• [Material for this exercise]
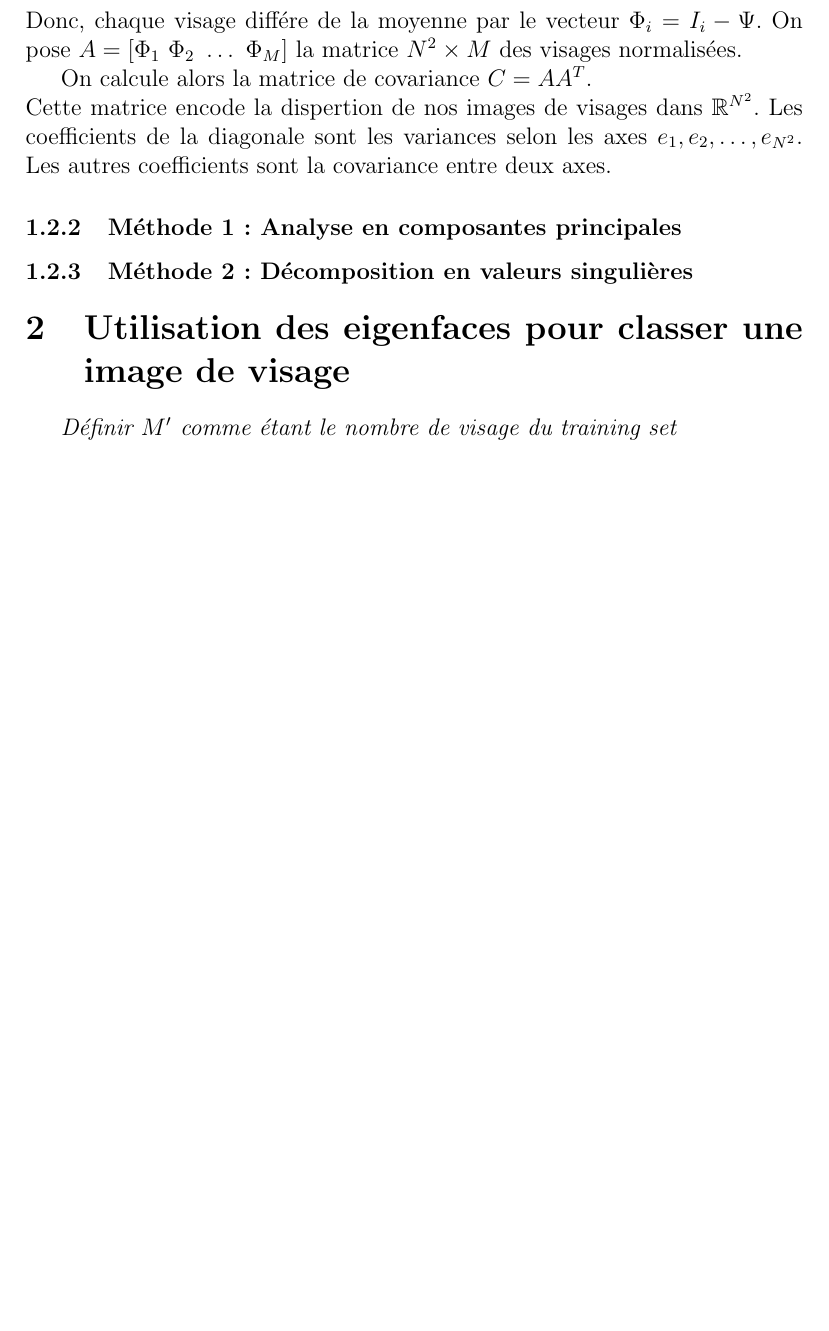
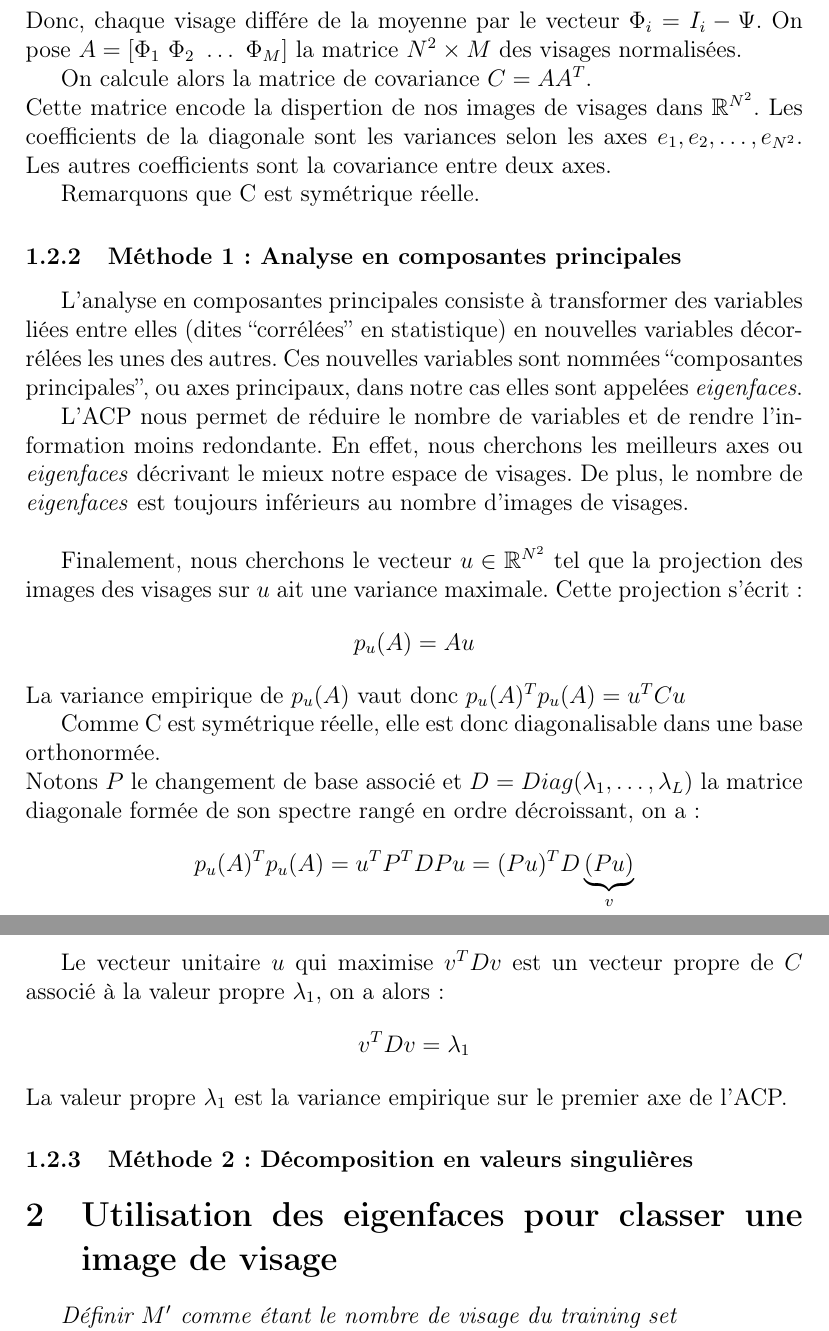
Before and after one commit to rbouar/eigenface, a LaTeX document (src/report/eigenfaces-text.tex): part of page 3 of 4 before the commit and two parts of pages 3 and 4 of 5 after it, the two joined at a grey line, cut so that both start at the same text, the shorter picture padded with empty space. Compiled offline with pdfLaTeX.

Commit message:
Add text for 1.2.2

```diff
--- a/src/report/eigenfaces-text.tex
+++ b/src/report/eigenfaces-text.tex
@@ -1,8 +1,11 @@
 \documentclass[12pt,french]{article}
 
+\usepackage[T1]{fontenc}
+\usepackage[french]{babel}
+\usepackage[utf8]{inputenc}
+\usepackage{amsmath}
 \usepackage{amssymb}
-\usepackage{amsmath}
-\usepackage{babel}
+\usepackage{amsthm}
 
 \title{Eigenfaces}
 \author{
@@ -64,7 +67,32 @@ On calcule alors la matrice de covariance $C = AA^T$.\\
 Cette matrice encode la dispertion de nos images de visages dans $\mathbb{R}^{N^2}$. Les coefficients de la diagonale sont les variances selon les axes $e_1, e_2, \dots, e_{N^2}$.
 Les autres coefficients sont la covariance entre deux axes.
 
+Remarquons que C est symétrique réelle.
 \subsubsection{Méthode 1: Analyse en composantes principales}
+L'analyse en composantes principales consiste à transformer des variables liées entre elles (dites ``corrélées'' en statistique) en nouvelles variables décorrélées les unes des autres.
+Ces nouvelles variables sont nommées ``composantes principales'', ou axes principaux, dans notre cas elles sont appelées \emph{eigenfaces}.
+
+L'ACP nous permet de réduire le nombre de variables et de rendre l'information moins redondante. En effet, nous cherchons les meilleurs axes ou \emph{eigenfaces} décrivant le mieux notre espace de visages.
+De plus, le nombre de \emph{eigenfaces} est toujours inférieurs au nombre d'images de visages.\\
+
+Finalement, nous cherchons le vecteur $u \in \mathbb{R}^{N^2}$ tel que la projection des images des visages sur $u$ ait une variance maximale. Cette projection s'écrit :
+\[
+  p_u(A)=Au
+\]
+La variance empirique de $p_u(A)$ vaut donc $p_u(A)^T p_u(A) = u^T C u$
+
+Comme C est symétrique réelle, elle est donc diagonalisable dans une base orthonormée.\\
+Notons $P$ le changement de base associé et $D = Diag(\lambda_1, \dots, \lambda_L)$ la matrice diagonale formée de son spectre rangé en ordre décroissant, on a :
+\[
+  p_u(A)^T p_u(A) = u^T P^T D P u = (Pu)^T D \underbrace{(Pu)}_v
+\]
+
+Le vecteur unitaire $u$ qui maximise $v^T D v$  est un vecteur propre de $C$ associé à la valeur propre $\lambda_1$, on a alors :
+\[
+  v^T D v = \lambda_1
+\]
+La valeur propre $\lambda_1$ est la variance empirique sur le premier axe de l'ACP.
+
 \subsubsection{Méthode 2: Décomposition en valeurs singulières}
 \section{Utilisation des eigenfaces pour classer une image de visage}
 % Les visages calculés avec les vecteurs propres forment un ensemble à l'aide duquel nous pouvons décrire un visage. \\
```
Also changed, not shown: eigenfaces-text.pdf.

• [About this task] Check the lines above and copy each one that includes "usepackage".

• [Exercise output]
+\usepackage[T1]{fontenc}
+\usepackage[french]{babel}
+\usepackage[utf8]{inputenc}
+\usepackage{amsmath}
 \usepackage{amssymb}
-\usepackage{amsmath}
-\usepackage{babel}
+\usepackage{amsthm}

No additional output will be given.